Facebook may finally be seeing the results of a year’s non-stop scandals and data problems, new usage figures for Ireland suggest.
The online giant has seen the departure of 300,000 people from its Irish user base in the last nine months, according to the company’s own advertising numbers.
At the start of the year 2.9 million people were active on the site compared to 2.6 million now, according to an analysis of the numbers by Cork-based Mulley Communications.
The fall is steepest among teenagers and young adults. In the 13-35 age category, there are 200,000 fewer people active on Facebook today than at the start of the year.
And there has been a collapse in teenage users, falling by a third (150,000 to 100,000) in the last nine months.
However, there has been almost no fall-off in users over the age of 50, with 600,000 older people still relying on the site for online social activity. This represents a fall of just 10,000 on the beginning of the year.
It means there are now almost twice as many Facebook users over the age of 65 (170,000) as there are 18 or under (100,000).
The figures suggest older people are not as concerned about data misuses by Facebook as younger users, who are deserting Facebook for rival social media platforms.
“While less teens are joining Facebook and go direct to Snapchat and Instagram, there were great losses in most demographics,” said Damien Mulley of Mulley Communications. “This could be attributed to social media burnout and the fashion of decreasing screen time.

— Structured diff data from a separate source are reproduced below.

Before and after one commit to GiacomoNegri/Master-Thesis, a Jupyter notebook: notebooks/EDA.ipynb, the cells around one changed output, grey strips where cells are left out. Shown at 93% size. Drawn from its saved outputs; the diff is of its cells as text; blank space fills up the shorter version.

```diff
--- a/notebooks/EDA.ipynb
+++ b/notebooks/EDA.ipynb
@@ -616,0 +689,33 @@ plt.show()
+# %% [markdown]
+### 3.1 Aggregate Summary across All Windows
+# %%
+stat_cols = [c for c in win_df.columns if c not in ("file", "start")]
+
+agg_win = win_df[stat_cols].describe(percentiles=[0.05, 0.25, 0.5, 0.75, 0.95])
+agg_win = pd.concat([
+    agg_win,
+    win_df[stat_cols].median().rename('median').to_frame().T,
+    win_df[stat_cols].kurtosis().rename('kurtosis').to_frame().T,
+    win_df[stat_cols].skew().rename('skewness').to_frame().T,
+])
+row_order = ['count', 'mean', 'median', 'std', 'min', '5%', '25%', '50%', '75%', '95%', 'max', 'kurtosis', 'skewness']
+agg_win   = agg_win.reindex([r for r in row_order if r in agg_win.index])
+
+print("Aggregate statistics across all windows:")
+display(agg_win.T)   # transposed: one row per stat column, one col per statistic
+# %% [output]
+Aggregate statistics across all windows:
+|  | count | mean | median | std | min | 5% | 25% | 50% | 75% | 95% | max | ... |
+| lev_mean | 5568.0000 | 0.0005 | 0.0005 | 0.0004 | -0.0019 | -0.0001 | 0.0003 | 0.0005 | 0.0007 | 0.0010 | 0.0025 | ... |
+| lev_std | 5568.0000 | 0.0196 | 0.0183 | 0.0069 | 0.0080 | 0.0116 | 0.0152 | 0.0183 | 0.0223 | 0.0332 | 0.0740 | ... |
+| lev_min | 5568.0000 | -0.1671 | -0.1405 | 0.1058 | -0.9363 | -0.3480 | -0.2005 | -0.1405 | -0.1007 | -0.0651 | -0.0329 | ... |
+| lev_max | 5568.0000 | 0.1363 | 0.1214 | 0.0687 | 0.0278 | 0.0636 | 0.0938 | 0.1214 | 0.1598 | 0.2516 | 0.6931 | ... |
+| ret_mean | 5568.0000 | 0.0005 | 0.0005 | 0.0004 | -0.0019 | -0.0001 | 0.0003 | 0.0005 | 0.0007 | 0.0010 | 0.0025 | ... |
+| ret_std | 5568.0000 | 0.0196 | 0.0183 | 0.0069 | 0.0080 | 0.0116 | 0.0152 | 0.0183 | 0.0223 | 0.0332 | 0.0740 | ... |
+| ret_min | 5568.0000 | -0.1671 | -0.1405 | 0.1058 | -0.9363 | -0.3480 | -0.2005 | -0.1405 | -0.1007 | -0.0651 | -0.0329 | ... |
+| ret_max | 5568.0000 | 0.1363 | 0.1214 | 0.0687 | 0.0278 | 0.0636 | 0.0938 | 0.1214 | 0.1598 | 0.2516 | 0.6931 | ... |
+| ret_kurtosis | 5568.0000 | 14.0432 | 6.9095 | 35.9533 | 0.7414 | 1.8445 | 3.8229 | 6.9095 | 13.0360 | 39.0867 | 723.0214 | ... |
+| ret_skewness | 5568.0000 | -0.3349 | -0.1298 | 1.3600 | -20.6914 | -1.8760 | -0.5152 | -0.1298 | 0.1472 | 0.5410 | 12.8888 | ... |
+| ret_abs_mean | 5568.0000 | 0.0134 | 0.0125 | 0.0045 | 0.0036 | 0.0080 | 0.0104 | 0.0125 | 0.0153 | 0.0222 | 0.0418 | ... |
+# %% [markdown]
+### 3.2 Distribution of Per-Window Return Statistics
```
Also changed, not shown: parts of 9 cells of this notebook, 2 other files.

“Some attribution could be made for the deletion of fake accounts but the decreases are not consistent across the demographics.
“With nearly every Facebook news article being about privacy violations, Mark Zuckerberg testifying in front of congress and documentaries like ‘The Great Hack’, the public are saying they have deleted their accounts.”
The figures appear to tally with recent statistics on declining Facebook usage in Belgium and the UK.
The tech giant has faced a relentless 18 months of bad publicity over scandals ranging from data breaches to political manipulation through the Cambridge Analytica affair.
Last month, it was handed a $5bn fine by US regulators for data misuse.
It is waiting for the Irish Data Protection Commissioner to rule on a number of statutory enquiries into data privacy issues across the EU.
However, Facebook has buttressed itself against decline in usage of its main platform through the popularity of its subsidiaries, WhatsApp and Instagram, which are widely used by adults and teenagers.